Washington wants Berlin to buy bonds from indebted eurozone states, and US Treasury Secretary Timothy Geithner came to Germany especially to talk his counterpart Wolfgang Schäuble into it - but he remained unmoved.
The euro crisis has been worrying the US government for some time. Apart from the bankruptcy of Greece, US Treasury Secretary Timothy Geithner is nervous about the high interest rates that Spain and Italy are paying on their bonds.
On Monday Geithner travelled to Germany to discuss the latest developments in the eurozone with his German counterpart Wolfgang Schäuble. The meeting, initiated by the Americans, took place on the island of Sylt, where Schäuble is currently enjoying his summer holiday.
No concrete statements
Following the meeting, the German Finance Ministry said Schäuble and Geithner had re-emphasized the "necessity of continued international cooperation" in the struggle against the European crisis, and ascertained that there had been progress in all of Europe's crisis-hit countries. At the same time, they underlined that "all the reform measures necessary to master the financial crisis needed to be agreed and implemented." The ministry added that the "statements by the EU's policymakers in the past week" had been acknowledged.
At the weekend, Eurogroup chief Jean-Claude Juncker had once again warned against a collapse of the eurozone. "We have arrived at a decisive point," he said in a newspaper interview. "The world is talking about whether the eurozone will still exist in a few months."
Juncker also said that the euro countries, the European bailout fund EFSF, and the European Central Bank should be prepared to buy the bonds of struggling countries in an emergency. Juncker also gave some of the blame for the failure to get to grips with the crisis to the German government, who, he said, was allowing itself the luxury of "getting caught up in domestic politics in euro questions."
The bond issue
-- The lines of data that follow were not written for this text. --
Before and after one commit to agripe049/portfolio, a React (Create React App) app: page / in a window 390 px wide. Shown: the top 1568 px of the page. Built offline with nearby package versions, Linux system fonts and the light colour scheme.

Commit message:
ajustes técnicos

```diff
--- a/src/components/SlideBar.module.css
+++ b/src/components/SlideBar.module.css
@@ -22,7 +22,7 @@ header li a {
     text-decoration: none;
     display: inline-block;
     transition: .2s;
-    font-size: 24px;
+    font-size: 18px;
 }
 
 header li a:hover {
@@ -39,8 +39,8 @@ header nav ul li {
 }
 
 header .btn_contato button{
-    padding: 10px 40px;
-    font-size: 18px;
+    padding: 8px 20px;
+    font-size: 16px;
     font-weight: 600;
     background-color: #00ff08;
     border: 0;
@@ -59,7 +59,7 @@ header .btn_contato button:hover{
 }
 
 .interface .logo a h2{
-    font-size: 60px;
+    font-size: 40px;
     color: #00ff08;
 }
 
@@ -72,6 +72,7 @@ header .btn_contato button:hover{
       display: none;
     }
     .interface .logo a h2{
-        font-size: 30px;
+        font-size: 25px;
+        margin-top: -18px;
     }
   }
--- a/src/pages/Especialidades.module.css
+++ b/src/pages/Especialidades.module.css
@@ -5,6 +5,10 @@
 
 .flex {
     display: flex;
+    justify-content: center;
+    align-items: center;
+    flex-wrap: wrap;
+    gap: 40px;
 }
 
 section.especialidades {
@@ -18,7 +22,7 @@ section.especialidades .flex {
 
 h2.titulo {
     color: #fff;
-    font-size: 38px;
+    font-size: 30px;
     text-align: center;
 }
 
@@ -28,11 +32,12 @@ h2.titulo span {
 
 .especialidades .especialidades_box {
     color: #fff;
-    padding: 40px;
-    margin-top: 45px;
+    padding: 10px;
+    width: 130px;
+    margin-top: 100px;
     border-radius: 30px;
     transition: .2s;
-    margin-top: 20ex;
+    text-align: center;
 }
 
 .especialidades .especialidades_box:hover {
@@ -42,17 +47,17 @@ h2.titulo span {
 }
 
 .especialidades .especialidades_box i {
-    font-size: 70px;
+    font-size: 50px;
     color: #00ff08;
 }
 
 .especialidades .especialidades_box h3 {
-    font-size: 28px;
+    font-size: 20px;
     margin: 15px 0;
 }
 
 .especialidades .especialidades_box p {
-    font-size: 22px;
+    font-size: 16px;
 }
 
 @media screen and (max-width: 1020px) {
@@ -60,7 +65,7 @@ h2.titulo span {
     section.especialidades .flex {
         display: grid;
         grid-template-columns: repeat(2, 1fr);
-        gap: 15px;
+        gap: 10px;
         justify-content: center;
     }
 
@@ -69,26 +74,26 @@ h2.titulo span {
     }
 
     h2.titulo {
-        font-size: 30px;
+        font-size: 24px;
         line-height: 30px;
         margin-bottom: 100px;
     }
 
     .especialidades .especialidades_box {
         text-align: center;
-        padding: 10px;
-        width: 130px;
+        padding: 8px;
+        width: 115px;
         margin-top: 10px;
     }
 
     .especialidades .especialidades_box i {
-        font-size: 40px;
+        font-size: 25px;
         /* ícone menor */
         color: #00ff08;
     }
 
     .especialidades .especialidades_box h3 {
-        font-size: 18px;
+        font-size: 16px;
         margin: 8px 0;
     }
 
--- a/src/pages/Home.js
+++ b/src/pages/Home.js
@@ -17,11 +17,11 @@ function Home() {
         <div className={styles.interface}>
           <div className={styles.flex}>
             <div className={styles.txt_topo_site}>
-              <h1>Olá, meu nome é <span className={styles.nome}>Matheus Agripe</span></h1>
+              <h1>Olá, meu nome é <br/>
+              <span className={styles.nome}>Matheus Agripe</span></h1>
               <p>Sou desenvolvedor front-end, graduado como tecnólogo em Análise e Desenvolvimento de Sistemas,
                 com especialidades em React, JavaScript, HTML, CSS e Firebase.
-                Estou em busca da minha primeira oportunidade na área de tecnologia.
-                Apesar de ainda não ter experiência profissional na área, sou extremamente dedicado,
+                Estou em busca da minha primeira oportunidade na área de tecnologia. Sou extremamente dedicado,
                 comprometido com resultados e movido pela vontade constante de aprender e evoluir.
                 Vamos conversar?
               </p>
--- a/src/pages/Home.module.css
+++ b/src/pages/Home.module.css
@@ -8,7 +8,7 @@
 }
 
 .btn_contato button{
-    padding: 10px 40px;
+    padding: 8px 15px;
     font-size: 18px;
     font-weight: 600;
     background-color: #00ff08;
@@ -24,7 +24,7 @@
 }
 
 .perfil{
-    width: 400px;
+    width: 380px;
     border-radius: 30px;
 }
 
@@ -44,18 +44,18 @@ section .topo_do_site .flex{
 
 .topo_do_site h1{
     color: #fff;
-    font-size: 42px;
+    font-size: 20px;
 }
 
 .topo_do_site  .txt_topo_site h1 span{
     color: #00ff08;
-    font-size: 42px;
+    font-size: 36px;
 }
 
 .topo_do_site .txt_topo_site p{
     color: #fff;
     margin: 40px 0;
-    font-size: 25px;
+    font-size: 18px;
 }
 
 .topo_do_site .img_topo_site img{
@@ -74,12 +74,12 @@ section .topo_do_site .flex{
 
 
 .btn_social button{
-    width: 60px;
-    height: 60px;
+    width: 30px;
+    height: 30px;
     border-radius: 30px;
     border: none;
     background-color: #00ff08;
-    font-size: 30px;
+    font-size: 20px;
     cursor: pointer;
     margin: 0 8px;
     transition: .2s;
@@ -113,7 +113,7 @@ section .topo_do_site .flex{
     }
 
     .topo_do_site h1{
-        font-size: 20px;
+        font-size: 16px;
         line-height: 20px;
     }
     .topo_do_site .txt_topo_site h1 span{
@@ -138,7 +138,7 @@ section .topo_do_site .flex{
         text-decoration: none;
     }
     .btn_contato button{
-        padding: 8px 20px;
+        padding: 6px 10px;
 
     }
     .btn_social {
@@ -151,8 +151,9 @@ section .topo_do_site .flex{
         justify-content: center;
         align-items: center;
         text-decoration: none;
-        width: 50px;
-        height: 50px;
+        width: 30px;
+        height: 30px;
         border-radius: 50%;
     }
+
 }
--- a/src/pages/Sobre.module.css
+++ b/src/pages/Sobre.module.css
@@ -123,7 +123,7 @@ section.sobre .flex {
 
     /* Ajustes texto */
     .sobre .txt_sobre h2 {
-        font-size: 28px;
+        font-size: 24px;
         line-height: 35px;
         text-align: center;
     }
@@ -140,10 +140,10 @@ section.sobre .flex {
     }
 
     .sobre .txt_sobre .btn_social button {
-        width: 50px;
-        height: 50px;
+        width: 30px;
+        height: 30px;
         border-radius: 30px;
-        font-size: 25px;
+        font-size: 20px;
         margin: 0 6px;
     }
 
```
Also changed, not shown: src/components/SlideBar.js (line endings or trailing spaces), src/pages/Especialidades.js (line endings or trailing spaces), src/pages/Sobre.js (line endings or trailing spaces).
The US has also repeatedly urged Germany to give up its austerity programs and help by buying up bonds. "The fear of inflation is a typical German characteristic, that is well-justified, but which is hardly understood in elsewhere," said Peter Tillmann, professor for monetary economy at the University of Giessen. He told DW that the US was used to giving its Federal Reserve a much freer hand for economic measures.
Unlike the ECB, the Federal Reserve is not only responsible for price stability, but also for securing economic stability. Tillmann is also critical of Juncker and Geithner's call for the buying up of state bonds. "We have a debt problem, not a liquidity problem, and we can't solve that by simply generously supplying liquidity through the ECB," he said.
Fear of crisis spreading
But Tillmann is surprised that the otherwise liberal market Americans are so open to state intervention in the financial markets. "Maybe they're clutching at the last straw," he speculated. "Or maybe during their election campaign they want to point a finger at the European governments for not doing enough about the crisis."
It's probably no accident that Geithner's spontaneous visit to Germany happened in the middle of the presidential campaign in the US. The euro crisis has had a negative impact on the US economy, and therefore on President Barack Obama's record. "If the eurozone economy is damaged, then that's bad for American exports into Europe for one thing," said Tillmann.
But he added it would also have an indirect impact on the exchange rate. "If the euro starts being avoided and a lot of capital flows into the dollar, it will depreciate and American products will become more expensive worldwide," he said. And of course the euro crisis is contributing to the global economic weakening, which is being felt in the US. Second quarter growth in the US was only at 1.5 percent, which unemployment reached a new record of eight percent.
After the meeting with Schäuble, Geithner flew on to Frankfurt for a meeting with ECB President Mario Draghi. Draghi, for his part, indicated only last week that the ECB would be willing to buy up bonds after all.